RECORDS PROVIDED Start Marker

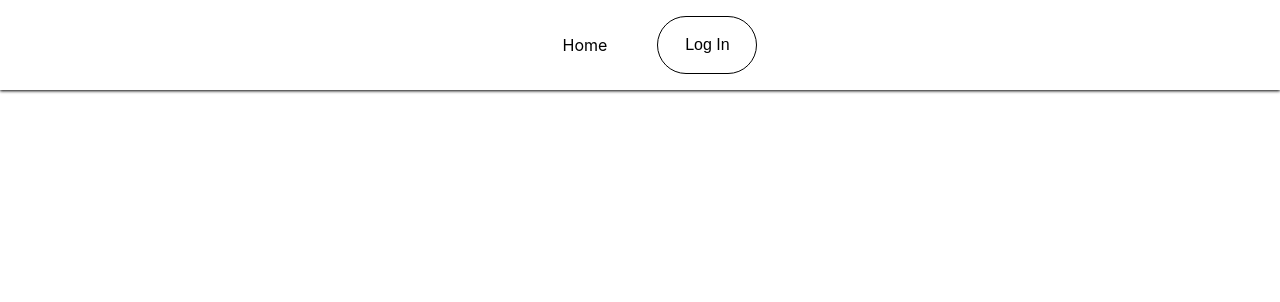
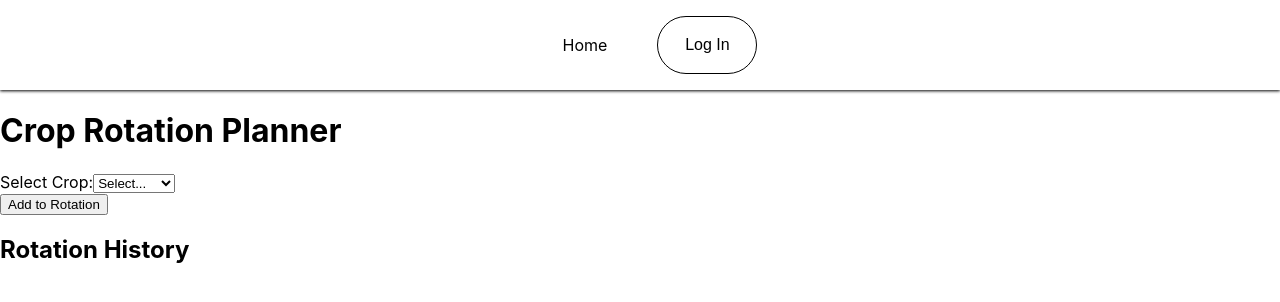
Before and after one commit to albertshih3/CropSwap, a React (Create React App) app: page /CropRotation in a window 1280 px wide. Before the commit this address had no page. Shown: the top 302 px of the page. Built offline with nearby package versions, Linux system fonts and the light colour scheme.

Commit message:
Crop Rotation Page

```diff
--- a/package.json
+++ b/package.json
@@ -7,7 +7,9 @@
     "@testing-library/jest-dom": "^5.17.0",
     "@testing-library/react": "^13.4.0",
     "@testing-library/user-event": "^13.5.0",
+    "bootstrap": "^5.3.3",
     "react": "^18.2.0",
+    "react-bootstrap": "^2.10.1",
     "react-dom": "^18.2.0",
     "react-router-dom": "^6.22.3",
     "react-scripts": "5.0.1",
--- a/src/App.js
+++ b/src/App.js
@@ -1,6 +1,7 @@
 import Navbar from './Components/Navbar/Navbar';
 import { BrowserRouter as Router, Routes, Route } from "react-router-dom";
 import Home from './Pages/Home';
+import CropRotation from './Pages/CropRotation';
 import { createRoot } from 'react-dom/client';
 import { Auth0Provider } from '@auth0/auth0-react';
 
@@ -18,6 +19,7 @@ function App() {
           <Navbar />
           <Routes>
             <Route path="/" element={<Home />} />
+            <Route path="/CropRotation" element={<CropRotation />} />
           </Routes>
         </Router>
       </Auth0Provider>
--- /dev/null
+++ b/src/Pages/CropRotation.js
@@ -0,0 +1,59 @@
+import React, { useState } from 'react';
+import { Container, Row, Col, Form, Button } from 'react-bootstrap';
+// import './CropRotation.css';
+
+const CropRotation = () => {
+  const [selectedCrop, setSelectedCrop] = useState('');
+  const [rotationHistory, setRotationHistory] = useState([]);
+
+  const handleCropChange = (event) => {
+    setSelectedCrop(event.target.value);
+  };
+
+  const handleRotationSubmit = (event) => {
+    event.preventDefault();
+    setRotationHistory([...rotationHistory, selectedCrop]);
+    setSelectedCrop('');
+  };
+
+  return (
+    <Container className="mt-4">
+      <Row>
+        <Col>
+          <h1>Crop Rotation Planner</h1>
+          <Form onSubmit={handleRotationSubmit}>
+            <Form.Group controlId="cropSelect">
+              <Form.Label>Select Crop:</Form.Label>
+              <Form.Control
+                as="select"
+                value={selectedCrop}
+                onChange={handleCropChange}
+              >
+                <option value="">Select...</option>
+                <option value="Wheat">Wheat</option>
+                <option value="Corn">Corn</option>
+                <option value="Soybeans">Soybeans</option>
+                {/* Add more crop options as needed */}
+              </Form.Control>
+            </Form.Group>
+            <Button variant="primary" type="submit">
+              Add to Rotation
+            </Button>
+          </Form>
+        </Col>
+      </Row>
+      <Row className="mt-4">
+        <Col>
+          <h2>Rotation History</h2>
+          <ul>
+            {rotationHistory.map((crop, index) => (
+              <li key={index}>{crop}</li>
+            ))}
+          </ul>
+        </Col>
+      </Row>
+    </Container>
+  );
+};
+
+export default CropRotation;
```
Also changed, not shown: 1 other file (tests, documents, lock files or other folders).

RECORDS PROVIDED End Marker

## [EXERCISE INSTRUCTIONS]
Pictures aside, retype all of the entries word for word.

## [RESULT OF THE EXERCISE]
Before and after one commit to albertshih3/CropSwap, a React (Create React App) app: page /CropRotation in a window 1280 px wide. Before the commit this address had no page. Shown: the top 302 px of the page. Built offline with nearby package versions, Linux system fonts and the light colour scheme.

Commit message:
Crop Rotation Page

```diff
--- a/package.json
+++ b/package.json
@@ -7,7 +7,9 @@
     "@testing-library/jest-dom": "^5.17.0",
     "@testing-library/react": "^13.4.0",
     "@testing-library/user-event": "^13.5.0",
+    "bootstrap": "^5.3.3",
     "react": "^18.2.0",
+    "react-bootstrap": "^2.10.1",
     "react-dom": "^18.2.0",
     "react-router-dom": "^6.22.3",
     "react-scripts": "5.0.1",
--- a/src/App.js
+++ b/src/App.js
@@ -1,6 +1,7 @@
 import Navbar from './Components/Navbar/Navbar';
 import { BrowserRouter as Router, Routes, Route } from "react-router-dom";
 import Home from './Pages/Home';
+import CropRotation from './Pages/CropRotation';
 import { createRoot } from 'react-dom/client';
 import { Auth0Provider } from '@auth0/auth0-react';
 
@@ -18,6 +19,7 @@ function App() {
           <Navbar />
           <Routes>
             <Route path="/" element={<Home />} />
+            <Route path="/CropRotation" element={<CropRotation />} />
           </Routes>
         </Router>
       </Auth0Provider>
--- /dev/null
+++ b/src/Pages/CropRotation.js
@@ -0,0 +1,59 @@
+import React, { useState } from 'react';
+import { Container, Row, Col, Form, Button } from 'react-bootstrap';
+// import './CropRotation.css';
+
+const CropRotation = () => {
+  const [selectedCrop, setSelectedCrop] = useState('');
+  const [rotationHistory, setRotationHistory] = useState([]);
+
+  const handleCropChange = (event) => {
+    setSelectedCrop(event.target.value);
+  };
+
+  const handleRotationSubmit = (event) => {
+    event.preventDefault();
+    setRotationHistory([...rotationHistory, selectedCrop]);
+    setSelectedCrop('');
+  };
+
+  return (
+    <Container className="mt-4">
+      <Row>
+        <Col>
+          <h1>Crop Rotation Planner</h1>
+          <Form onSubmit={handleRotationSubmit}>
+            <Form.Group controlId="cropSelect">
+              <Form.Label>Select Crop:</Form.Label>
+              <Form.Control
+                as="select"
+                value={selectedCrop}
+                onChange={handleCropChange}
+              >
+                <option value="">Select...</option>
+                <option value="Wheat">Wheat</option>
+                <option value="Corn">Corn</option>
+                <option value="Soybeans">Soybeans</option>
+                {/* Add more crop options as needed */}
+              </Form.Control>
+            </Form.Group>
+            <Button variant="primary" type="submit">
+              Add to Rotation
+            </Button>
+          </Form>
+        </Col>
+      </Row>
+      <Row className="mt-4">
+        <Col>
+          <h2>Rotation History</h2>
+          <ul>
+            {rotationHistory.map((crop, index) => (
+              <li key={index}>{crop}</li>
+            ))}
+          </ul>
+        </Col>
+      </Row>
+    </Container>
+  );
+};
+
+export default CropRotation;
```
Also changed, not shown: 1 other file (tests, documents, lock files or other folders).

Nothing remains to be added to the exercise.